## Problem
The word "Runner" marks the lines to find; copy every such line from the data below.

******************************

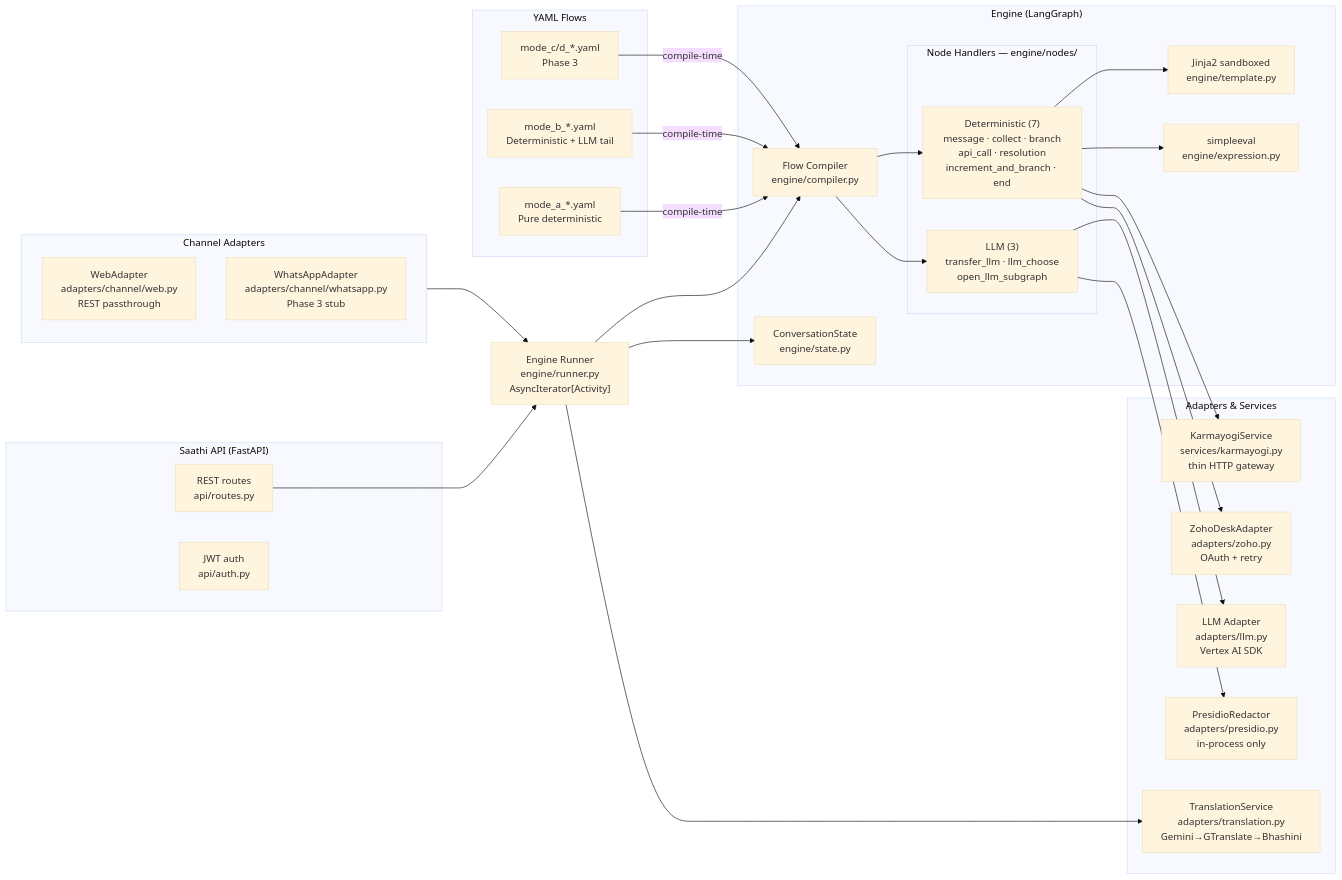
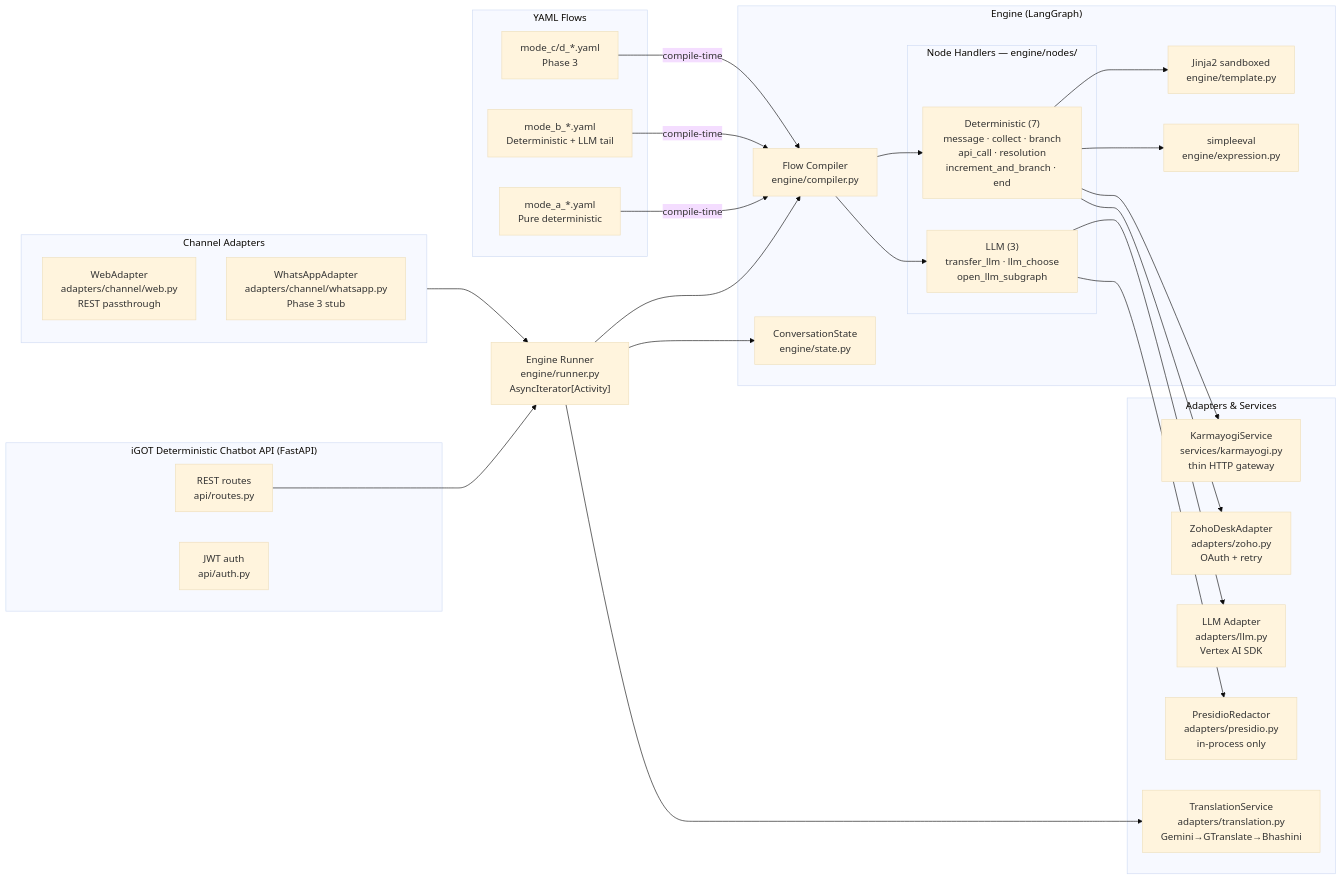
The second of 11 diagrams in docs/DESIGN.md (KB-iGOT/deterministic-chatbot), drawn with Mermaid (base theme) before and after one commit. The commit also changed other lines of this file and 29 other files, not shown here.

First line of the commit message:
Rename project from Saathi to iGOT Deterministic Chatbot

````diff
--- a/docs/DESIGN.md
+++ b/docs/DESIGN.md
@@ -85,49 +85,49 @@
 ```mermaid
 graph LR
-    subgraph API["Saathi API (FastAPI)"]
+    subgraph API["iGOT Deterministic Chatbot API (FastAPI)"]
         Routes["REST routes<br/>api/routes.py"]
         Auth["JWT auth<br/>api/auth.py"]
     end
 
     subgraph Engine["Engine (LangGraph)"]
         Compiler["Flow Compiler<br/>engine/compiler.py"]
         State["ConversationState<br/>engine/state.py"]
         subgraph Nodes["Node Handlers — engine/nodes/"]
             Det["Deterministic (7)<br/>message · collect · branch<br/>api_call · resolution<br/>increment_and_branch · end"]
             LLMNodes["LLM (3)<br/>transfer_llm · llm_choose<br/>open_llm_subgraph"]
         end
         Tmpl["Jinja2 sandboxed<br/>engine/template.py"]
         Expr["simpleeval<br/>engine/expression.py"]
     end
 
     subgraph Adapters["Adapters & Services"]
         KarmayogiSvc["KarmayogiService<br/>services/karmayogi.py<br/>thin HTTP gateway"]
         ZohoAdp["ZohoDeskAdapter<br/>adapters/zoho.py<br/>OAuth + retry"]
         LLMAdp["LLM Adapter<br/>adapters/llm.py<br/>Vertex AI SDK"]
         Presidio["PresidioRedactor<br/>adapters/presidio.py<br/>in-process only"]
         TrSvc["TranslationService<br/>adapters/translation.py<br/>Gemini→GTranslate→Bhashini"]
     end
 
     subgraph ChannelAdapters["Channel Adapters"]
         WebAdp["WebAdapter<br/>adapters/channel/web.py<br/>REST passthrough"]
         WAAdp["WhatsAppAdapter<br/>adapters/channel/whatsapp.py<br/>Phase 3 stub"]
     end
 
     subgraph Flows["YAML Flows"]
         FA["mode_a_*.yaml<br/>Pure deterministic"]
         FB["mode_b_*.yaml<br/>Deterministic + LLM tail"]
         FCD["mode_c/d_*.yaml<br/>Phase 3"]
     end
 
     Runner["Engine Runner<br/>engine/runner.py<br/>AsyncIterator[Activity]"]
 
     Routes --> Runner
     Runner --> Compiler
     Runner --> State
     Runner --> TrSvc
     ChannelAdapters --> Runner
     FA & FB & FCD -->|compile-time| Compiler
     Compiler --> Det & LLMNodes
     Det --> KarmayogiSvc & ZohoAdp & Tmpl & Expr
     LLMNodes --> LLMAdp & Presidio
 ```
````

******************************

## Answer box
     Runner["Engine Runner<br/>engine/runner.py<br/>AsyncIterator[Activity]"]
     Routes --> Runner
     Runner --> Compiler
     Runner --> State
     Runner --> TrSvc
     ChannelAdapters --> Runner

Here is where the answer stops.